> [AIM OF THE EXERCISE]: Which of the lines below contain the string "populate"? Copy each one.

> [SUPPLIED DATA]:
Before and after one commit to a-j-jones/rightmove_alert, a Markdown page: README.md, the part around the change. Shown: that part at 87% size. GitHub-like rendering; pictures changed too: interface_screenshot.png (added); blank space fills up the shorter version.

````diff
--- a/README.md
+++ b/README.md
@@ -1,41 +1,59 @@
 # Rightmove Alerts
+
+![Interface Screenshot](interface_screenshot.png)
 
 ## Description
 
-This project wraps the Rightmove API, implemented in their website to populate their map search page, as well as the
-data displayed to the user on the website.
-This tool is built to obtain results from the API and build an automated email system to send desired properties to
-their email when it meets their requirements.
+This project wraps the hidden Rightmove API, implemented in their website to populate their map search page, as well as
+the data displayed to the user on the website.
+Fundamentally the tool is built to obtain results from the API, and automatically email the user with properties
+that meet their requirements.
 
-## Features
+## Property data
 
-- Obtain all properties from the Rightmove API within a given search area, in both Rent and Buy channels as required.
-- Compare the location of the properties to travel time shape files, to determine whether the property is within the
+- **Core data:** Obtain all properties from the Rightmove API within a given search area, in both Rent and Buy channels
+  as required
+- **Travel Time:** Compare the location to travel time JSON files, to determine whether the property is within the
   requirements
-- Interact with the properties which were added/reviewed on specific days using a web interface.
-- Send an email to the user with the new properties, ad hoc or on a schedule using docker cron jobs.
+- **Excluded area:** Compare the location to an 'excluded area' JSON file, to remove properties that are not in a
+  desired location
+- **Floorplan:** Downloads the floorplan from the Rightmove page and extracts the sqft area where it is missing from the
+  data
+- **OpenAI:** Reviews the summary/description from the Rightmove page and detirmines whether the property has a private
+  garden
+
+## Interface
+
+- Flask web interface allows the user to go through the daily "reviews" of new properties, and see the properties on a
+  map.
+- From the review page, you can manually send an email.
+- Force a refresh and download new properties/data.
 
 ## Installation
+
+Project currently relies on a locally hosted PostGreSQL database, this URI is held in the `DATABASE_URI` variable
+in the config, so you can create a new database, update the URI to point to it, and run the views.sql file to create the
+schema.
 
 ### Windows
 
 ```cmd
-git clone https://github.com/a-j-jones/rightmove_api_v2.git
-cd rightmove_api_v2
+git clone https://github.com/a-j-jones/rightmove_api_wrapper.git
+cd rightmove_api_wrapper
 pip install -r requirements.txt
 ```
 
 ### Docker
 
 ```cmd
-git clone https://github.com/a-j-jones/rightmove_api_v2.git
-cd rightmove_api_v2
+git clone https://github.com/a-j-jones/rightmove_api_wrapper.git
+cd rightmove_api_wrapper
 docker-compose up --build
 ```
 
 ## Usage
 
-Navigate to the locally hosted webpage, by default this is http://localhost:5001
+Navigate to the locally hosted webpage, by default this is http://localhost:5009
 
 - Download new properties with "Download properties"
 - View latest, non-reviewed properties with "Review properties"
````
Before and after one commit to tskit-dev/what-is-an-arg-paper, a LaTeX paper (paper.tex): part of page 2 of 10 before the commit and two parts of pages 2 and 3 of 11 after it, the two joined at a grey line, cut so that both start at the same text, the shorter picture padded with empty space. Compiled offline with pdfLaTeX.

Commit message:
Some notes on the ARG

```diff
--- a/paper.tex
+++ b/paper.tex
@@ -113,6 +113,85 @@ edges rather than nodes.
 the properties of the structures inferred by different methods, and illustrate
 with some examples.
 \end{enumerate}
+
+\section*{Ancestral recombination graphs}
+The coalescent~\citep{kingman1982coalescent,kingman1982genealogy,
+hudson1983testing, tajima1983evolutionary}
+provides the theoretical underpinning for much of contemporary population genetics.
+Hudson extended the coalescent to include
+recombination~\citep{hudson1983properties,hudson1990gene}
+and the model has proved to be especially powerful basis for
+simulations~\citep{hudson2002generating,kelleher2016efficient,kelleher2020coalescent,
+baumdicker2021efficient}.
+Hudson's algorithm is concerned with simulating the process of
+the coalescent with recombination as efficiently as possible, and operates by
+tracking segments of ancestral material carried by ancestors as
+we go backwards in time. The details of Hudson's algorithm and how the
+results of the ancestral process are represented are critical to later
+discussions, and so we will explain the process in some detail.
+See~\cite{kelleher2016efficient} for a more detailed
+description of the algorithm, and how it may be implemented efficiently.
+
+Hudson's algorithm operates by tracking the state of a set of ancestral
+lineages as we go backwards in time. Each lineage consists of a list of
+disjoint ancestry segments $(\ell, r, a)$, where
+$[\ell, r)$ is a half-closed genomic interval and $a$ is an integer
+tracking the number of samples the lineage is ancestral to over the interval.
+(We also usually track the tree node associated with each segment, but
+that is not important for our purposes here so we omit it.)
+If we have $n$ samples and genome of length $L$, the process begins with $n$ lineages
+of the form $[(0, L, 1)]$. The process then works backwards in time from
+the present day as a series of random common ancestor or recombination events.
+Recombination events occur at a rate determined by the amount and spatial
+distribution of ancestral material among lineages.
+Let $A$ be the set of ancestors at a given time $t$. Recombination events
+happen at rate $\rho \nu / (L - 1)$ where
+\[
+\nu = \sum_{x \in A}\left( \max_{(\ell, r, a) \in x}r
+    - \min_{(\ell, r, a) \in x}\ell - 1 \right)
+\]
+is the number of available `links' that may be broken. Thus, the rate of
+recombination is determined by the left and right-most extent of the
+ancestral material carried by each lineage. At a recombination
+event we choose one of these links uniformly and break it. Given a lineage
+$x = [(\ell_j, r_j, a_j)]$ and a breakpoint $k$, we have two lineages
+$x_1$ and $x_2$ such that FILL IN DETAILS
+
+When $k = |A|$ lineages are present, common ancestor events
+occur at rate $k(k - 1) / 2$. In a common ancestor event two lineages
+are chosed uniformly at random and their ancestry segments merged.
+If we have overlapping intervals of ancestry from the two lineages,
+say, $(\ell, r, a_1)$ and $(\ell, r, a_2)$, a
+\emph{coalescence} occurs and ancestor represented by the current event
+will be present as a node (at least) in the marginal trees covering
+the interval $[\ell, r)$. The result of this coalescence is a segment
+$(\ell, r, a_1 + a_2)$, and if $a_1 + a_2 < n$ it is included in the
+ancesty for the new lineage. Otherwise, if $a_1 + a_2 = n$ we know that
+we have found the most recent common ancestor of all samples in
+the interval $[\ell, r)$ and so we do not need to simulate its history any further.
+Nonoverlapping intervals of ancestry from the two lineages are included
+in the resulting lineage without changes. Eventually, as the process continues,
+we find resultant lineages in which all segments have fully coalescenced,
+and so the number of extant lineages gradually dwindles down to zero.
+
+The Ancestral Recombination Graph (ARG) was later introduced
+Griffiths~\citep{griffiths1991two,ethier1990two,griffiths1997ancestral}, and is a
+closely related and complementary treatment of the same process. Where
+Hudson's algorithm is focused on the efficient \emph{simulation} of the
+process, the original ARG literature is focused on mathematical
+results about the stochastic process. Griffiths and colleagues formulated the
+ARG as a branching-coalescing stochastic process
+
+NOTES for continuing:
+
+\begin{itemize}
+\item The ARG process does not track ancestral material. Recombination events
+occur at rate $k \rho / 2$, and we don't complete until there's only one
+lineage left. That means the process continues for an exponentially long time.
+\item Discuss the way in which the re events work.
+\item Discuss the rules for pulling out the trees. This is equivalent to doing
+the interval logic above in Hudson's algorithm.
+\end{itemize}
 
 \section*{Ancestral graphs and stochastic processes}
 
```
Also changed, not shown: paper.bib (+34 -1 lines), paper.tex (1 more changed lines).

> [SOLUTION TO THIS EXERCISE]:
-This project wraps the Rightmove API, implemented in their website to populate their map search page, as well as the
+This project wraps the hidden Rightmove API, implemented in their website to populate their map search page, as well as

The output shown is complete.